### WHAT TO PRODUCE
When you copy the material below, keep every line exact and leave each picture out.

# # #

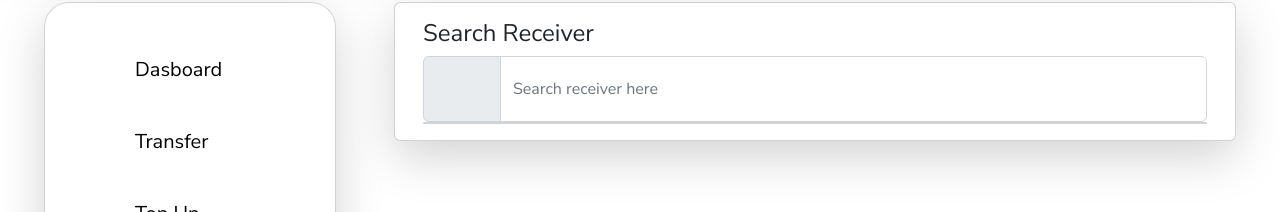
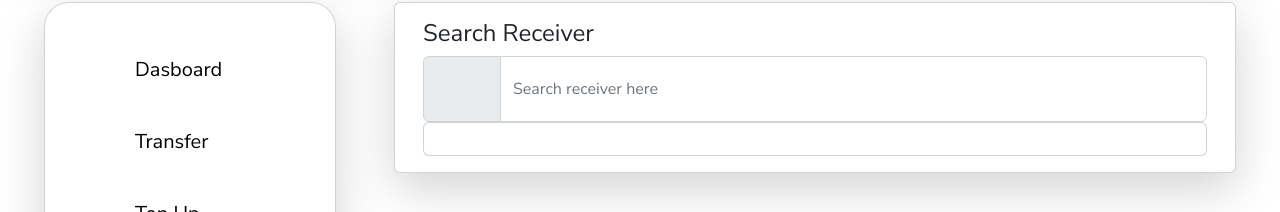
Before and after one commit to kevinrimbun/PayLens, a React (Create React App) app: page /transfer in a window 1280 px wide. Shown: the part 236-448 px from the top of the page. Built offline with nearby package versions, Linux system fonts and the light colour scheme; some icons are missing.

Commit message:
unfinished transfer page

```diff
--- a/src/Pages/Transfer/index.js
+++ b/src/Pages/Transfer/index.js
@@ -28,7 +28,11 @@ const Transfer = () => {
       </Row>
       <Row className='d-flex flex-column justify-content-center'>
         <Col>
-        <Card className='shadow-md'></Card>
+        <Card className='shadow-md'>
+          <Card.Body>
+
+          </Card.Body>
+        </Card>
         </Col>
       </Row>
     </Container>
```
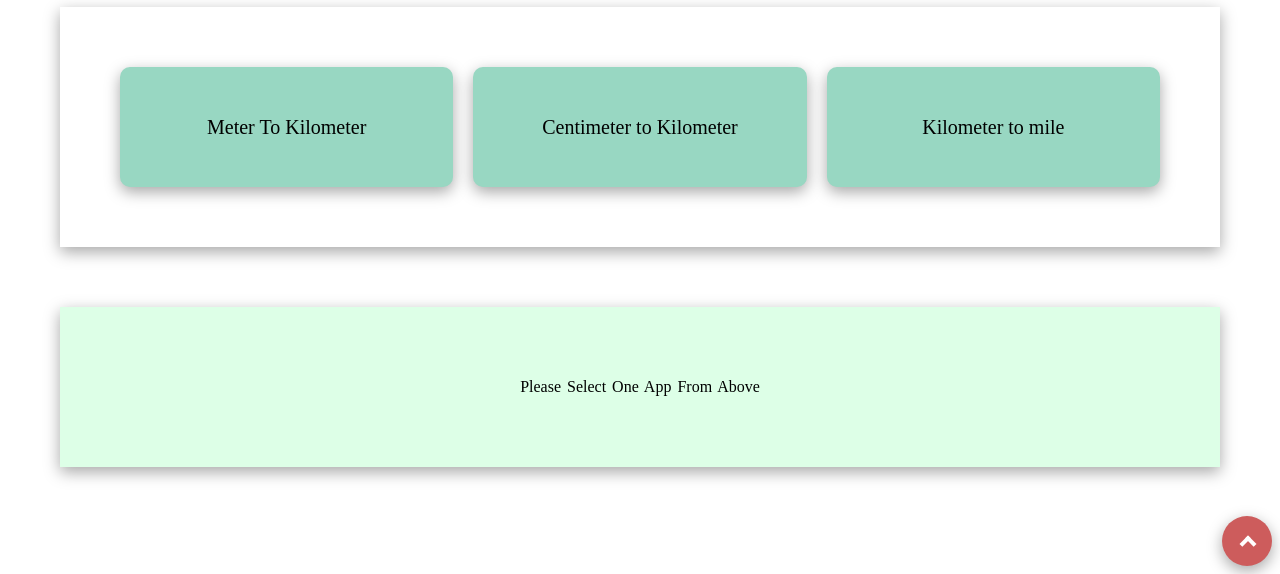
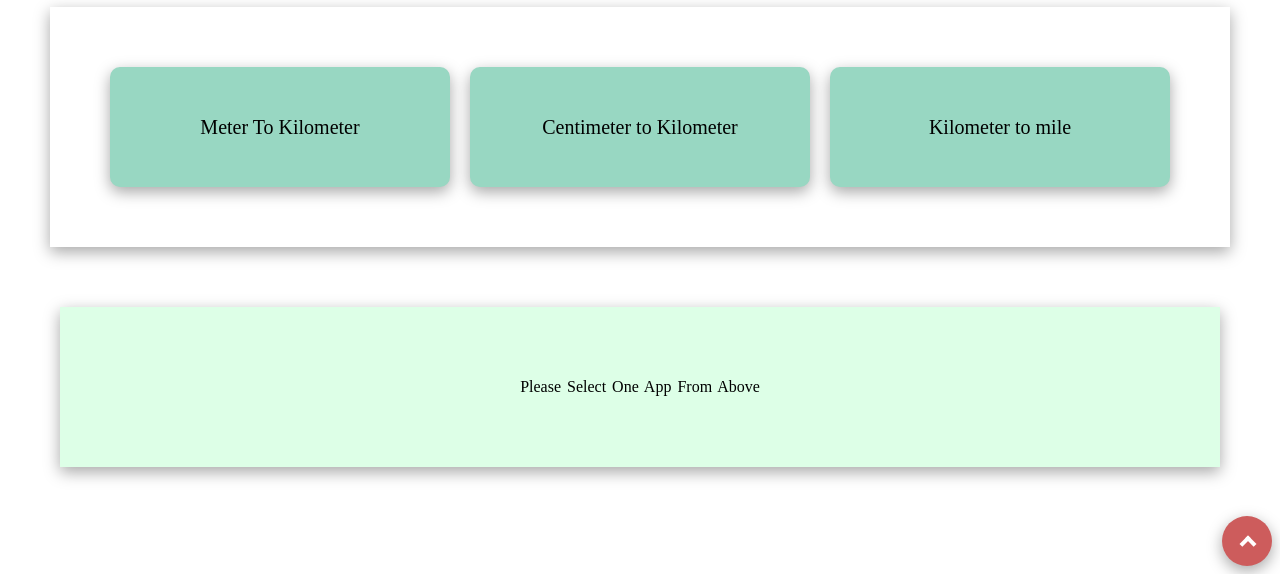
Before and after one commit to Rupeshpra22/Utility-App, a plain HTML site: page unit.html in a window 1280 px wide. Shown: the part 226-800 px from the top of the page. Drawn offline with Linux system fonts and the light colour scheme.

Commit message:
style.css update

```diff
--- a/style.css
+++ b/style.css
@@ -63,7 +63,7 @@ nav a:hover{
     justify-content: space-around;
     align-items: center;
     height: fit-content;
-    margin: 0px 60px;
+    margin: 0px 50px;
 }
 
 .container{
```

# # #

### RESPONSE BELOW
Before and after one commit to kevinrimbun/PayLens, a React (Create React App) app: page /transfer in a window 1280 px wide. Shown: the part 236-448 px from the top of the page. Built offline with nearby package versions, Linux system fonts and the light colour scheme; some icons are missing.

Commit message:
unfinished transfer page

```diff
--- a/src/Pages/Transfer/index.js
+++ b/src/Pages/Transfer/index.js
@@ -28,7 +28,11 @@ const Transfer = () => {
       </Row>
       <Row className='d-flex flex-column justify-content-center'>
         <Col>
-        <Card className='shadow-md'></Card>
+        <Card className='shadow-md'>
+          <Card.Body>
+
+          </Card.Body>
+        </Card>
         </Col>
       </Row>
     </Container>
```
Before and after one commit to Rupeshpra22/Utility-App, a plain HTML site: page unit.html in a window 1280 px wide. Shown: the part 226-800 px from the top of the page. Drawn offline with Linux system fonts and the light colour scheme.

Commit message:
style.css update

```diff
--- a/style.css
+++ b/style.css
@@ -63,7 +63,7 @@ nav a:hover{
     justify-content: space-around;
     align-items: center;
     height: fit-content;
-    margin: 0px 60px;
+    margin: 0px 50px;
 }
 
 .container{
```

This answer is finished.